» REQUIRED ACTION
Select every line below containing the word "text".

*** INPUT RECORDS ***

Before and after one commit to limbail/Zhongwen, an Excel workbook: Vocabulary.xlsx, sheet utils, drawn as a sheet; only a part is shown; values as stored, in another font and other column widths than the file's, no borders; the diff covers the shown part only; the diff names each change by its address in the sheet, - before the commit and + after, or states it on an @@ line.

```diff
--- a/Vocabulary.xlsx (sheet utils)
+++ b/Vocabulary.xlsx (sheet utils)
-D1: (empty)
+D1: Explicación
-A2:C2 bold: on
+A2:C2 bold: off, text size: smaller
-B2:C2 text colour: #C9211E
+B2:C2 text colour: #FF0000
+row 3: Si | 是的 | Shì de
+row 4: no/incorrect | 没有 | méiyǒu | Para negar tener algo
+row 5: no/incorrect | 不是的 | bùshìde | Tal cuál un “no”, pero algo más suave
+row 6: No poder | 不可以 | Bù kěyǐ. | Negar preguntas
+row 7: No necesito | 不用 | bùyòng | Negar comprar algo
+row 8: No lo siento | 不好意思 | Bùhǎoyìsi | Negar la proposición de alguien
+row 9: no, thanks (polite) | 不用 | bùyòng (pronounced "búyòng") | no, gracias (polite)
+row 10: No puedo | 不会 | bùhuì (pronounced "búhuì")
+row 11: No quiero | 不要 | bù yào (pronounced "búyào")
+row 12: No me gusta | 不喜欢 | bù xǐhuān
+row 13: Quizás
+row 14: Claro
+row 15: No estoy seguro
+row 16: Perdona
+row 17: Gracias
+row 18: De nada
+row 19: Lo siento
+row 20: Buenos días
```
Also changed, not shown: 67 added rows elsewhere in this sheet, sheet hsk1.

*** End of INPUT RECORDS ***
*** INPUT RECORDS ***

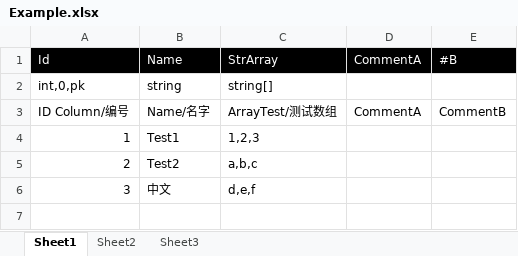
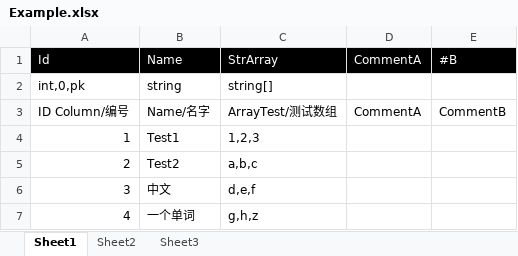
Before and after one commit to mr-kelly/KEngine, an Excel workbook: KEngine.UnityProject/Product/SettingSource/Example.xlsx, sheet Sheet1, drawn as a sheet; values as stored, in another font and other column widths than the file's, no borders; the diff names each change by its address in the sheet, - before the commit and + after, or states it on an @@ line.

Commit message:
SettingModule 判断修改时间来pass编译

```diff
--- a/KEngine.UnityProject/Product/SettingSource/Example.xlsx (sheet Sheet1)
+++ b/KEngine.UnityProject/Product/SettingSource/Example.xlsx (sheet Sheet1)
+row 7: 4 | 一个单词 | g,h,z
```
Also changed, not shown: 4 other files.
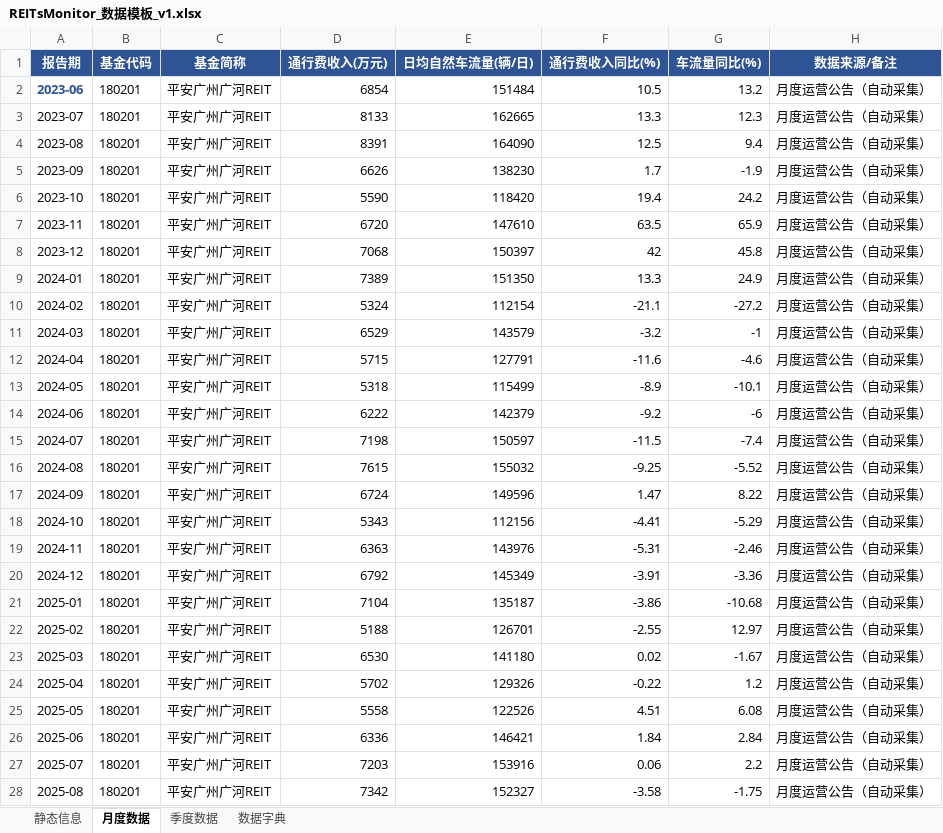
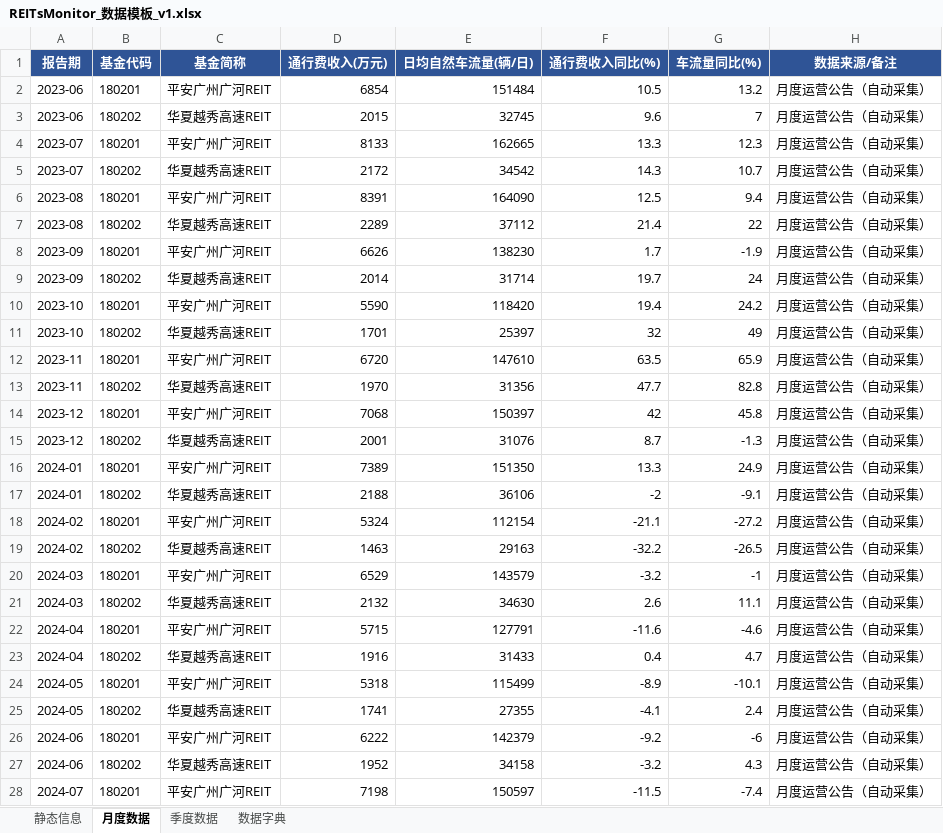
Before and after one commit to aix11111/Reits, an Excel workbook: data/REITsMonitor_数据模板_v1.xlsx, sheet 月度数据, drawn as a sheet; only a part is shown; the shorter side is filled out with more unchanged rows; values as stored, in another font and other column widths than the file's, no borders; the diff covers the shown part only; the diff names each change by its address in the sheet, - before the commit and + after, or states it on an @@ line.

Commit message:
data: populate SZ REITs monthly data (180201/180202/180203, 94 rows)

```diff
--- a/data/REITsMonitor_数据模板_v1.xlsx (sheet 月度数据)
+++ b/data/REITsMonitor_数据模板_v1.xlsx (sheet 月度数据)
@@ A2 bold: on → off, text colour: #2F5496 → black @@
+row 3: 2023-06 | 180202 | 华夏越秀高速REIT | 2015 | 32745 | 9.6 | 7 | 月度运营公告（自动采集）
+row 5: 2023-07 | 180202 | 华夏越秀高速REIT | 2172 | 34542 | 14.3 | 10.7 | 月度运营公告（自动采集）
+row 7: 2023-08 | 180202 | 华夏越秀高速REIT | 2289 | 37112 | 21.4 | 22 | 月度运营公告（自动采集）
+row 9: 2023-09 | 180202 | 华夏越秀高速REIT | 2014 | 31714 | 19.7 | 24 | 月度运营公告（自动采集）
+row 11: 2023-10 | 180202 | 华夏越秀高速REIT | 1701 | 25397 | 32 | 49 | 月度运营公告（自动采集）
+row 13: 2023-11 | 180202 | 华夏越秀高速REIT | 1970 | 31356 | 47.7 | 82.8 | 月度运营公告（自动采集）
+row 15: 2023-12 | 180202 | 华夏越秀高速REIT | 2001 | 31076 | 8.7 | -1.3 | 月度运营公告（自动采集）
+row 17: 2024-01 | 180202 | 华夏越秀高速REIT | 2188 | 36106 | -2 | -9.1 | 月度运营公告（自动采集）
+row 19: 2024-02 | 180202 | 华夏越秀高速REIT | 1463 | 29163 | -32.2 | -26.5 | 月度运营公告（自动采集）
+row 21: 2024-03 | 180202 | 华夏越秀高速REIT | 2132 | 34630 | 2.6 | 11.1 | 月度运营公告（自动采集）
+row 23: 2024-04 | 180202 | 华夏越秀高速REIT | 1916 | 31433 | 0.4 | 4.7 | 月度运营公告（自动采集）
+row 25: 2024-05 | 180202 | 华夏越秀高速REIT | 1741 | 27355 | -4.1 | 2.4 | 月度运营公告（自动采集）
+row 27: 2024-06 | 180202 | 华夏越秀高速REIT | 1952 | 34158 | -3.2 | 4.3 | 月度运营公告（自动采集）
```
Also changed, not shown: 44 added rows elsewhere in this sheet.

*** End of INPUT RECORDS ***

» REPLY
+A2:C2 bold: off, text size: smaller
-B2:C2 text colour: #C9211E
+B2:C2 text colour: #FF0000
@@ A2 bold: on → off, text colour: #2F5496 → black @@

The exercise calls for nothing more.